“Blue Eyed Hexe” also shows sign of the intensity of old, there’s David Lovering attacking the cow-bells as if it’s a remake of “Back in Black” and a slashing Joey Santiago riff, and when Black screams the lyrics towards the end of the track, it’s electrifying. There’s also an intriguing sense of danger to “Magdelena”, which could fit on Bossanova perfectly.
The standout, however, is the least typically Pixies track, “Andro Queen”. Though it contains all the hallmarks of Pixies – reverbed guitar with additional surf twang, a garbled passage spoken in Esperanto, with quasi-mystical lyrics about falling in love with visiting beings from other planets – it’s encased by the thump of an electronic beat, making it the only real musical progression here. “Green & Blue”, the title track and “Ring the Bell” are all… kinda ok, but sound like off cuts from Black’s sophomore Teenager of The Year (the latter of the two has an ethereal Robin Guthrie-esque influence that masks the poor song-writing on show).
But these are only glimmers, as elsewhere a general air of lethargy is evident. Some of these songs are so nondescript you’ll find yourself forgetting what they sound like whilst still playing. “Snakes” for example is pure alt-rock landfill with lyrics called in at the last minute: “Snakes are coming to your town, in tunnels underground, some travelling over ground”. They’ve never sounded as meat and veg as “Another Toe the Ocean”, a turgid plod that sounds like the very worst of Weezer, and the workmanlike chugging on closing track “Jaime Bravo” is the completion of the musical neutering of a once essential band.
All the components are there, Joey Santiago’s guitar work is still impressive, Lovering’s drumming is still vigorous, but the problem is Black Francis himself. The compelling songwriting that completed Pixies is no longer there, something made evident by his underwhelming solo career.
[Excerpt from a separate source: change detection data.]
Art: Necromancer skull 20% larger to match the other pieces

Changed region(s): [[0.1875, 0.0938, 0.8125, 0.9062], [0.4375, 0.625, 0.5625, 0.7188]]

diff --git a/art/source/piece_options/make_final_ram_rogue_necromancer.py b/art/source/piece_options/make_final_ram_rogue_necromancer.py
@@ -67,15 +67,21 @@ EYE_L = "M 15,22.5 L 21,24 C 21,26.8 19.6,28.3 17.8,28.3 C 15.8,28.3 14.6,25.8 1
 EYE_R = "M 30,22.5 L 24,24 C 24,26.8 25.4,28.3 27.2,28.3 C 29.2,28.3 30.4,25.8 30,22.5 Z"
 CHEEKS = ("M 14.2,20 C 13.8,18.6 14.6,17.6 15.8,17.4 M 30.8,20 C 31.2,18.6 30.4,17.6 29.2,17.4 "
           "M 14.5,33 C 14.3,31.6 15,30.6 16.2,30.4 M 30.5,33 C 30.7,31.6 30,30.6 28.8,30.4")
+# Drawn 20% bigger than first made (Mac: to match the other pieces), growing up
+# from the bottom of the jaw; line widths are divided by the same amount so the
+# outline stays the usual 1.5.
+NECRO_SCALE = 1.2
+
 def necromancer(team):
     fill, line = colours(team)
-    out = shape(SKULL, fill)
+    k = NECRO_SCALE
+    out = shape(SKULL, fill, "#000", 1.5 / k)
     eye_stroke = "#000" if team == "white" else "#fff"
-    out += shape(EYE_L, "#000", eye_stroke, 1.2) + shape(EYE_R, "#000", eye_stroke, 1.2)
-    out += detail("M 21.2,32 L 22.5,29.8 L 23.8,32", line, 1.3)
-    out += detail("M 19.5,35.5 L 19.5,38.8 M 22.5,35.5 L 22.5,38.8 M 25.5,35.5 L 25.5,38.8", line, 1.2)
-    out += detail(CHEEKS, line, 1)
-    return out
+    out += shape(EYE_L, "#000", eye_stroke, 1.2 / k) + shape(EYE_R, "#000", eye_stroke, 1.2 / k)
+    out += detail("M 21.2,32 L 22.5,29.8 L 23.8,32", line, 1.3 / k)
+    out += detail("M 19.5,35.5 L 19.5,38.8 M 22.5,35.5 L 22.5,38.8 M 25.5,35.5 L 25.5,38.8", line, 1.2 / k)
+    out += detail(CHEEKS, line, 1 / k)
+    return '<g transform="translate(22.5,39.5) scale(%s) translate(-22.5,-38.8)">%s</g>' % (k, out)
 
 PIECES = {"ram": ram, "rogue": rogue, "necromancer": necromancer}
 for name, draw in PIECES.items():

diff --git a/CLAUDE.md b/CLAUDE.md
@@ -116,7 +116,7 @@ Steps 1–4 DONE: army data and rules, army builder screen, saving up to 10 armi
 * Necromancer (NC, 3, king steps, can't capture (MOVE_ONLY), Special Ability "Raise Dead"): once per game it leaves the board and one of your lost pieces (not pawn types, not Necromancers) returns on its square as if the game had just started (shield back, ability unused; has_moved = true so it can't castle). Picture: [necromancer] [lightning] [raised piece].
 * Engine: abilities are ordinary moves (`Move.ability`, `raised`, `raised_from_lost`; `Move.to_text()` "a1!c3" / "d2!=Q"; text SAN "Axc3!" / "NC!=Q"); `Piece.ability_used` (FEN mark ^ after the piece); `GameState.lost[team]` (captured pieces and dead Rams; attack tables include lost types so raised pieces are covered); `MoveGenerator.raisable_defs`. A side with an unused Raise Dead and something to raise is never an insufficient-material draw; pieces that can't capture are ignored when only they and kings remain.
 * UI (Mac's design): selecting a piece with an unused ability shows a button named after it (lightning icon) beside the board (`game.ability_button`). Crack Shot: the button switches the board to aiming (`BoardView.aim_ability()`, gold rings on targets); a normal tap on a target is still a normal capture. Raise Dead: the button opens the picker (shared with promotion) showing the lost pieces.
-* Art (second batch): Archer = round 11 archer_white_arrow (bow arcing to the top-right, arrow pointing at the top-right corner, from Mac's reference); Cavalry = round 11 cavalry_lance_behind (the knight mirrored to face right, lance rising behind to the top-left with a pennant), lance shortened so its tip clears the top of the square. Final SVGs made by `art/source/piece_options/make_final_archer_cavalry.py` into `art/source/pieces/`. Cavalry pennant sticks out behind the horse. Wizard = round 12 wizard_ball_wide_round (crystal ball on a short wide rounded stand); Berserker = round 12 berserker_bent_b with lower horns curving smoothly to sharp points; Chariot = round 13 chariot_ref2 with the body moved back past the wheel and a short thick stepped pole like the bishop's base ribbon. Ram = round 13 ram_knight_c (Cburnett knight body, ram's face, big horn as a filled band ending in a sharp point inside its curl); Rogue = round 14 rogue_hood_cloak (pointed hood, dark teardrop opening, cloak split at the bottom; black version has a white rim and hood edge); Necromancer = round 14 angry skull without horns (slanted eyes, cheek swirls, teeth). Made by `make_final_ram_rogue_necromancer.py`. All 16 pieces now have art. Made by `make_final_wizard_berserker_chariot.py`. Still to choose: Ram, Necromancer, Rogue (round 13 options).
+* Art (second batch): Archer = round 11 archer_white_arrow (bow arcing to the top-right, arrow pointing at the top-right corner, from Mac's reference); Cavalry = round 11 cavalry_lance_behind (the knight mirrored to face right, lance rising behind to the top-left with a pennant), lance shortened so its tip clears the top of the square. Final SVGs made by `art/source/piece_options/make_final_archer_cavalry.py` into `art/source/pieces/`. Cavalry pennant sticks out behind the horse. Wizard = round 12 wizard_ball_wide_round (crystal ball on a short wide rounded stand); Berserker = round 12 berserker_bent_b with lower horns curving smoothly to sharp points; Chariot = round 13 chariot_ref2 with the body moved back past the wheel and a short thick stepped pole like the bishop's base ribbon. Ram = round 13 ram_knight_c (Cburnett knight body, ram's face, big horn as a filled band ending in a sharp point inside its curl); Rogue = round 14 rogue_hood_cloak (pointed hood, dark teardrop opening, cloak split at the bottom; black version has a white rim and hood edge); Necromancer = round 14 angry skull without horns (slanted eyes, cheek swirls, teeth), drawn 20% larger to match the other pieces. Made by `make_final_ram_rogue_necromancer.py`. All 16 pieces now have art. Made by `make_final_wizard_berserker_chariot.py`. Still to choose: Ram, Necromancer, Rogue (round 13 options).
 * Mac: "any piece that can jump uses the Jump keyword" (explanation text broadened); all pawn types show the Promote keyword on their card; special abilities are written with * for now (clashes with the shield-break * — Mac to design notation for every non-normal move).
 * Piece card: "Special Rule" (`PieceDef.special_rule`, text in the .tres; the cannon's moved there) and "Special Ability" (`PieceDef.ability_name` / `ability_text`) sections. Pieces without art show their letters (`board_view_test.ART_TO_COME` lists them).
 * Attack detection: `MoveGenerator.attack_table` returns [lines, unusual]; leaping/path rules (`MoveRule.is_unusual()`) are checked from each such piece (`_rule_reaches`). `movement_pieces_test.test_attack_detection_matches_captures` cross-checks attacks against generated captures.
This is Pixies with their teeth removed – what made them sound so thrillingly feral in the past on the likes of “Tame”, “Alec Eiffel” or “Velouria” is nowhere to be seen. The fire has been extinguished, most power diminished. It’s a damn shame.